━━━━━ Records to process ━━━━━

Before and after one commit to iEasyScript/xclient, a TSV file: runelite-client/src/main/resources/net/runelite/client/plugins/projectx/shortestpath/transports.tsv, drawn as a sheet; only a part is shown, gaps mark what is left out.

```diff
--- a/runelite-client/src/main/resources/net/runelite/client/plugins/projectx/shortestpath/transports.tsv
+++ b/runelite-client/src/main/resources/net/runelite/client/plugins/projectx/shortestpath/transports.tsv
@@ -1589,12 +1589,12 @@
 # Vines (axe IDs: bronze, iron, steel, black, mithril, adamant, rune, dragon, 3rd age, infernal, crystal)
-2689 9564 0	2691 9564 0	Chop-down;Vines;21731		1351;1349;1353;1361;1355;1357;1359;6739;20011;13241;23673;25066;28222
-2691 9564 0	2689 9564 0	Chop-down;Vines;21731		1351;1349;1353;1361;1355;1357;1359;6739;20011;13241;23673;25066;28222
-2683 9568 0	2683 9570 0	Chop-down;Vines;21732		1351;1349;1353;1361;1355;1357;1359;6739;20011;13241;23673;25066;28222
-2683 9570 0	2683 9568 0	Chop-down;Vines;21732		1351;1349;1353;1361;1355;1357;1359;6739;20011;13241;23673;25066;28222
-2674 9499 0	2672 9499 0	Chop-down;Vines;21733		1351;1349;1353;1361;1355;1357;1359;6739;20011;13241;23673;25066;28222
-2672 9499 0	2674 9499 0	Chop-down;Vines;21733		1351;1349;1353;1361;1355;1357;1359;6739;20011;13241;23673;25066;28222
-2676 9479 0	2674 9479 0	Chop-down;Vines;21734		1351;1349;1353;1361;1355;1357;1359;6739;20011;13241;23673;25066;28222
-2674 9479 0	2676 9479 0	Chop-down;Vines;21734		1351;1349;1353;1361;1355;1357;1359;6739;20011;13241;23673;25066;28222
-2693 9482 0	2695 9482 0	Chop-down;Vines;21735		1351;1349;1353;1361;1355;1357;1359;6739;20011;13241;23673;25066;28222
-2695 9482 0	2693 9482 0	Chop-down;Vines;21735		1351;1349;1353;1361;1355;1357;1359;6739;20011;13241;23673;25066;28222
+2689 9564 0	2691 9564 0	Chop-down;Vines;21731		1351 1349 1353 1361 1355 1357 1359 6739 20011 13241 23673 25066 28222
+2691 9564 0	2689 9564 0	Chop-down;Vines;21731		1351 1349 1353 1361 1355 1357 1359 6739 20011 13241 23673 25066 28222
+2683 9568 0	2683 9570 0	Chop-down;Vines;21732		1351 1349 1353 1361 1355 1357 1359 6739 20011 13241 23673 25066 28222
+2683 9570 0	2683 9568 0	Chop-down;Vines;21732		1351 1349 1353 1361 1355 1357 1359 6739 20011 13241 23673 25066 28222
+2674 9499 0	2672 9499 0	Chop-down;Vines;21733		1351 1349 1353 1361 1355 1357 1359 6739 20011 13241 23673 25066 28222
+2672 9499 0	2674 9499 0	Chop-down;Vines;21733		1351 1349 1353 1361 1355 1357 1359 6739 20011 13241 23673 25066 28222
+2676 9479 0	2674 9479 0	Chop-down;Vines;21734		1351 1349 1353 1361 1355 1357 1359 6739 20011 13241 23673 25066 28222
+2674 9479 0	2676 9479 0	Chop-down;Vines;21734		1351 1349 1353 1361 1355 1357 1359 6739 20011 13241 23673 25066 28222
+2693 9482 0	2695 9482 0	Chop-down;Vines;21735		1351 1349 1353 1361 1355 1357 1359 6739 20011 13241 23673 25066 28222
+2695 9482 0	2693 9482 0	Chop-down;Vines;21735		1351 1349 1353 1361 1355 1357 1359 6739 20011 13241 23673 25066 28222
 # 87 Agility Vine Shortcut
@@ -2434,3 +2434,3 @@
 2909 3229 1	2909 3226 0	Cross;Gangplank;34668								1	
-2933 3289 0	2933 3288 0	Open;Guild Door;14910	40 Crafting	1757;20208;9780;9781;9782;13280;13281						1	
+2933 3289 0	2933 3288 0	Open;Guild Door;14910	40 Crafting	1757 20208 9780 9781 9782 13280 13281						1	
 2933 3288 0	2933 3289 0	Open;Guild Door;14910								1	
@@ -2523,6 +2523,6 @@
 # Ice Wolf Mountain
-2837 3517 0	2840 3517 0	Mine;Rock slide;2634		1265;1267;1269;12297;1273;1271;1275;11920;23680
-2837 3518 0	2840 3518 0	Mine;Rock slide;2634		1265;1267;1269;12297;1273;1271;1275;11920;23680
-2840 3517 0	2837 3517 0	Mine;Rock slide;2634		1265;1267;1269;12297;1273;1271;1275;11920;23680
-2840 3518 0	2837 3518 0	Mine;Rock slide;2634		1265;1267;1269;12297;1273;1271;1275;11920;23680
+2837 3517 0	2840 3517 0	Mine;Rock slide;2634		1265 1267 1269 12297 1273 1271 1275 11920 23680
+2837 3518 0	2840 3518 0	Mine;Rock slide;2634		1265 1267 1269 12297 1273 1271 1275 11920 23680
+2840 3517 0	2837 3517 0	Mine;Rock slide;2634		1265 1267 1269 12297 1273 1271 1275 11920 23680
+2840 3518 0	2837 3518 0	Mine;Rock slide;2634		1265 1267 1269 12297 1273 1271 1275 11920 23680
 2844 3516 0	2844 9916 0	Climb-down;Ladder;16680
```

━━━━━

Requirement: Preserving every character, copy the records above out again.

Solution:
Before and after one commit to iEasyScript/xclient, a TSV file: runelite-client/src/main/resources/net/runelite/client/plugins/projectx/shortestpath/transports.tsv, drawn as a sheet; only a part is shown, gaps mark what is left out.

```diff
--- a/runelite-client/src/main/resources/net/runelite/client/plugins/projectx/shortestpath/transports.tsv
+++ b/runelite-client/src/main/resources/net/runelite/client/plugins/projectx/shortestpath/transports.tsv
@@ -1589,12 +1589,12 @@
 # Vines (axe IDs: bronze, iron, steel, black, mithril, adamant, rune, dragon, 3rd age, infernal, crystal)
-2689 9564 0	2691 9564 0	Chop-down;Vines;21731		1351;1349;1353;1361;1355;1357;1359;6739;20011;13241;23673;25066;28222
-2691 9564 0	2689 9564 0	Chop-down;Vines;21731		1351;1349;1353;1361;1355;1357;1359;6739;20011;13241;23673;25066;28222
-2683 9568 0	2683 9570 0	Chop-down;Vines;21732		1351;1349;1353;1361;1355;1357;1359;6739;20011;13241;23673;25066;28222
-2683 9570 0	2683 9568 0	Chop-down;Vines;21732		1351;1349;1353;1361;1355;1357;1359;6739;20011;13241;23673;25066;28222
-2674 9499 0	2672 9499 0	Chop-down;Vines;21733		1351;1349;1353;1361;1355;1357;1359;6739;20011;13241;23673;25066;28222
-2672 9499 0	2674 9499 0	Chop-down;Vines;21733		1351;1349;1353;1361;1355;1357;1359;6739;20011;13241;23673;25066;28222
-2676 9479 0	2674 9479 0	Chop-down;Vines;21734		1351;1349;1353;1361;1355;1357;1359;6739;20011;13241;23673;25066;28222
-2674 9479 0	2676 9479 0	Chop-down;Vines;21734		1351;1349;1353;1361;1355;1357;1359;6739;20011;13241;23673;25066;28222
-2693 9482 0	2695 9482 0	Chop-down;Vines;21735		1351;1349;1353;1361;1355;1357;1359;6739;20011;13241;23673;25066;28222
-2695 9482 0	2693 9482 0	Chop-down;Vines;21735		1351;1349;1353;1361;1355;1357;1359;6739;20011;13241;23673;25066;28222
+2689 9564 0	2691 9564 0	Chop-down;Vines;21731		1351 1349 1353 1361 1355 1357 1359 6739 20011 13241 23673 25066 28222
+2691 9564 0	2689 9564 0	Chop-down;Vines;21731		1351 1349 1353 1361 1355 1357 1359 6739 20011 13241 23673 25066 28222
+2683 9568 0	2683 9570 0	Chop-down;Vines;21732		1351 1349 1353 1361 1355 1357 1359 6739 20011 13241 23673 25066 28222
+2683 9570 0	2683 9568 0	Chop-down;Vines;21732		1351 1349 1353 1361 1355 1357 1359 6739 20011 13241 23673 25066 28222
+2674 9499 0	2672 9499 0	Chop-down;Vines;21733		1351 1349 1353 1361 1355 1357 1359 6739 20011 13241 23673 25066 28222
+2672 9499 0	2674 9499 0	Chop-down;Vines;21733		1351 1349 1353 1361 1355 1357 1359 6739 20011 13241 23673 25066 28222
+2676 9479 0	2674 9479 0	Chop-down;Vines;21734		1351 1349 1353 1361 1355 1357 1359 6739 20011 13241 23673 25066 28222
+2674 9479 0	2676 9479 0	Chop-down;Vines;21734		1351 1349 1353 1361 1355 1357 1359 6739 20011 13241 23673 25066 28222
+2693 9482 0	2695 9482 0	Chop-down;Vines;21735		1351 1349 1353 1361 1355 1357 1359 6739 20011 13241 23673 25066 28222
+2695 9482 0	2693 9482 0	Chop-down;Vines;21735		1351 1349 1353 1361 1355 1357 1359 6739 20011 13241 23673 25066 28222
 # 87 Agility Vine Shortcut
@@ -2434,3 +2434,3 @@
 2909 3229 1	2909 3226 0	Cross;Gangplank;34668								1	
-2933 3289 0	2933 3288 0	Open;Guild Door;14910	40 Crafting	1757;20208;9780;9781;9782;13280;13281						1	
+2933 3289 0	2933 3288 0	Open;Guild Door;14910	40 Crafting	1757 20208 9780 9781 9782 13280 13281						1	
 2933 3288 0	2933 3289 0	Open;Guild Door;14910								1	
@@ -2523,6 +2523,6 @@
 # Ice Wolf Mountain
-2837 3517 0	2840 3517 0	Mine;Rock slide;2634		1265;1267;1269;12297;1273;1271;1275;11920;23680
-2837 3518 0	2840 3518 0	Mine;Rock slide;2634		1265;1267;1269;12297;1273;1271;1275;11920;23680
-2840 3517 0	2837 3517 0	Mine;Rock slide;2634		1265;1267;1269;12297;1273;1271;1275;11920;23680
-2840 3518 0	2837 3518 0	Mine;Rock slide;2634		1265;1267;1269;12297;1273;1271;1275;11920;23680
+2837 3517 0	2840 3517 0	Mine;Rock slide;2634		1265 1267 1269 12297 1273 1271 1275 11920 23680
+2837 3518 0	2840 3518 0	Mine;Rock slide;2634		1265 1267 1269 12297 1273 1271 1275 11920 23680
+2840 3517 0	2837 3517 0	Mine;Rock slide;2634		1265 1267 1269 12297 1273 1271 1275 11920 23680
+2840 3518 0	2837 3518 0	Mine;Rock slide;2634		1265 1267 1269 12297 1273 1271 1275 11920 23680
 2844 3516 0	2844 9916 0	Climb-down;Ladder;16680
```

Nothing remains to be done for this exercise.